  • ,
  • Adrian M. Owen, MRC Cognition and Brain Sciences Unit, Cambridge
  • ,
  • Henning Boecker, Hammersmith Hospital
  • ,
  • David J. Brooks

We used the Tower of London task (TOL) and H2 15O-PET to map the network of brain structures involved in planning. Six healthy right-handed subjects had 12 measurements of relative regional cerebral blood flow (rrCBF) during six conditions, each performed twice. There was one rest condition, and five sets of TOL problems at different complexity levels, performed on a touch-sensitive computer monitor with the right arm. Complexity was defined as the number of moves required to solve each problem. Activation was analysed in two ways: a category analysis comparing levels of rrCBF during rest and task was done to identify all structures involved in performance of the TOL; and a correlation analysis was carried out to delineate a subset of structures where the levels of rrCBF correlated with task complexity. Activated brain areas in which rrCBF increases did not correlate with complexity could be grouped into: (i) regions belonging to the dorsal stream of visual input processing, namely visual cortical areas 17, 18 and 19, and posterior parietal cortical areas 7 and 40; and (ii) regions involved in the execution and sequencing of arm movements (right cerebellum, left primary motor cortex and supplementary motor area). Brain regions where levels of rrCBF correlated with task complexity included lateral premotor cortex (area 6), rostral anterior cingulate cortex (areas 32 and 24), dorsolateral prefrontal cortex (areas 9 and 46) bilaterally, and right dorsal caudate nucleus.

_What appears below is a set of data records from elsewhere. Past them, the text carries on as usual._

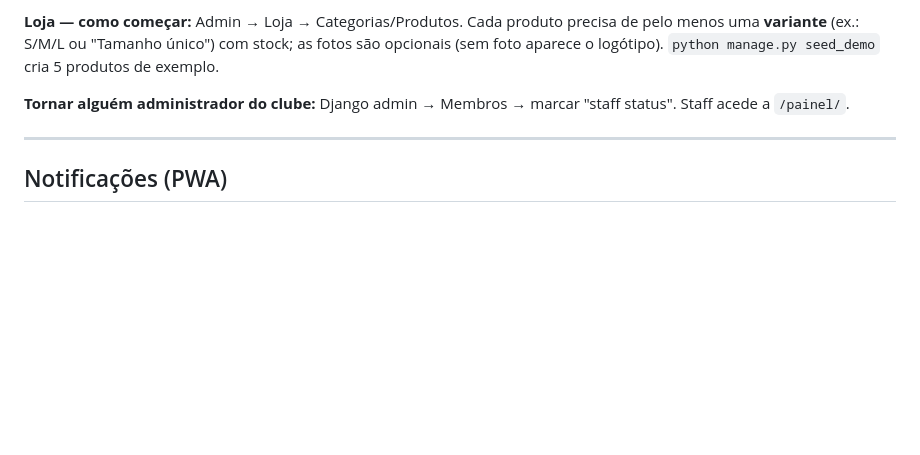
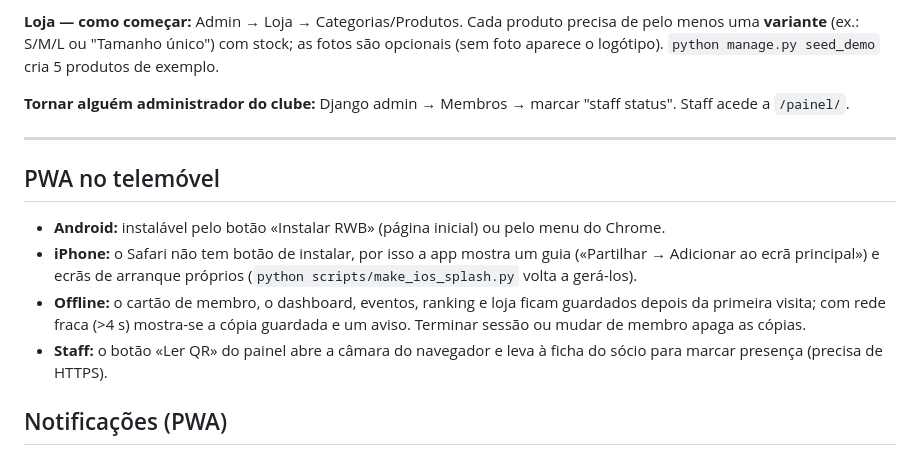
Before and after one commit to yrnsaraiva/rwb-membership-app, a Markdown page: README.md, the part around the change. Drawn GitHub-style; blank space fills up the shorter version.

Commit message:
README: secção PWA no telemóvel

```diff
--- a/README.md
+++ b/README.md
@@ -147,6 +147,13 @@ Logótipos em `static/img/brand/` (versão amarela para fundo escuro, preta para
 
 ---
 
+## PWA no telemóvel
+
+- **Android:** instalável pelo botão «Instalar RWB» (página inicial) ou pelo menu do Chrome.
+- **iPhone:** o Safari não tem botão de instalar, por isso a app mostra um guia («Partilhar → Adicionar ao ecrã principal») e ecrãs de arranque próprios (`python scripts/make_ios_splash.py` volta a gerá-los).
+- **Offline:** o cartão de membro, o dashboard, eventos, ranking e loja ficam guardados depois da primeira visita; com rede fraca (>4 s) mostra-se a cópia guardada e um aviso. Terminar sessão ou mudar de membro apaga as cópias.
+- **Staff:** o botão «Ler QR» do painel abre a câmara do navegador e leva à ficha do sócio para marcar presença (precisa de HTTPS).
+
 ## Notificações (PWA)
 
 Web Push com chaves VAPID, sem Firebase nem conta de loja. No **Android** funciona no browser ou na PWA instalada; no **iPhone** (iOS 16.4+) só com a app instalada no ecrã principal — o Perfil explica isso ao membro.
```
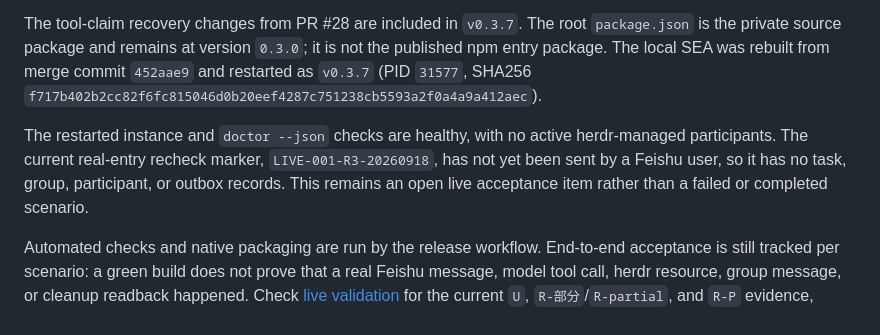
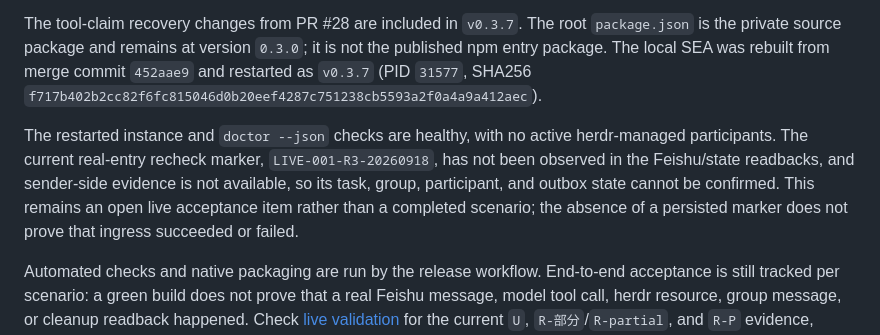
Before and after one commit to hewenyu/herdr-agent, a Markdown page: README.md, the part around the change. Drawn GitHub-style.

Commit message:
docs: qualify unobserved live marker

```diff
--- a/README.md
+++ b/README.md
@@ -14,7 +14,7 @@ The latest published release is [v0.3.7](https://github.com/hewenyu/herdr-agent/
 
 The tool-claim recovery changes from PR #28 are included in `v0.3.7`. The root `package.json` is the private source package and remains at version `0.3.0`; it is not the published npm entry package. The local SEA was rebuilt from merge commit `452aae9` and restarted as `v0.3.7` (PID `31577`, SHA256 `f717b402b2cc82f6fc815046d0b20eef4287c751238cb5593a2f0a4a9a412aec`).
 
-The restarted instance and `doctor --json` checks are healthy, with no active herdr-managed participants. The current real-entry recheck marker, `LIVE-001-R3-20260918`, has not yet been sent by a Feishu user, so it has no task, group, participant, or outbox records. This remains an open live acceptance item rather than a failed or completed scenario.
+The restarted instance and `doctor --json` checks are healthy, with no active herdr-managed participants. The current real-entry recheck marker, `LIVE-001-R3-20260918`, has not been observed in the Feishu/state readbacks, and sender-side evidence is not available, so its task, group, participant, and outbox state cannot be confirmed. This remains an open live acceptance item rather than a completed scenario; the absence of a persisted marker does not prove that ingress succeeded or failed.
 
 Automated checks and native packaging are run by the release workflow. End-to-end acceptance is still tracked per scenario: a green build does not prove that a real Feishu message, model tool call, herdr resource, group message, or cleanup readback happened. Check [live validation](docs/live-validation.md) for the current `U`, `R-部分`/`R-partial`, and `R-P` evidence, including retained historical unknown results. Treat a scenario as accepted only when its corresponding Feishu, pi, model, herdr, and external readbacks are present.
 
```
Also changed, not shown: README.zh-CN.md (+1 -1 lines).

We propose that dorsolateral prefrontal, lateral premotor, anterior cingulate and caudate areas form a network for the planning of movement that interacts with brain areas primarily involved in visual processing and movement execution.

Original languageEnglish
Pages (from-to)1973-1987
Number of pages15
Publication statusPublished - 1 Jan 1999
Externally publishedYes

    Research areas

  • Anterior cingulate cortex, Basal ganglia, Caudate nucleus, PET, Prefrontal cortex, Tower of London task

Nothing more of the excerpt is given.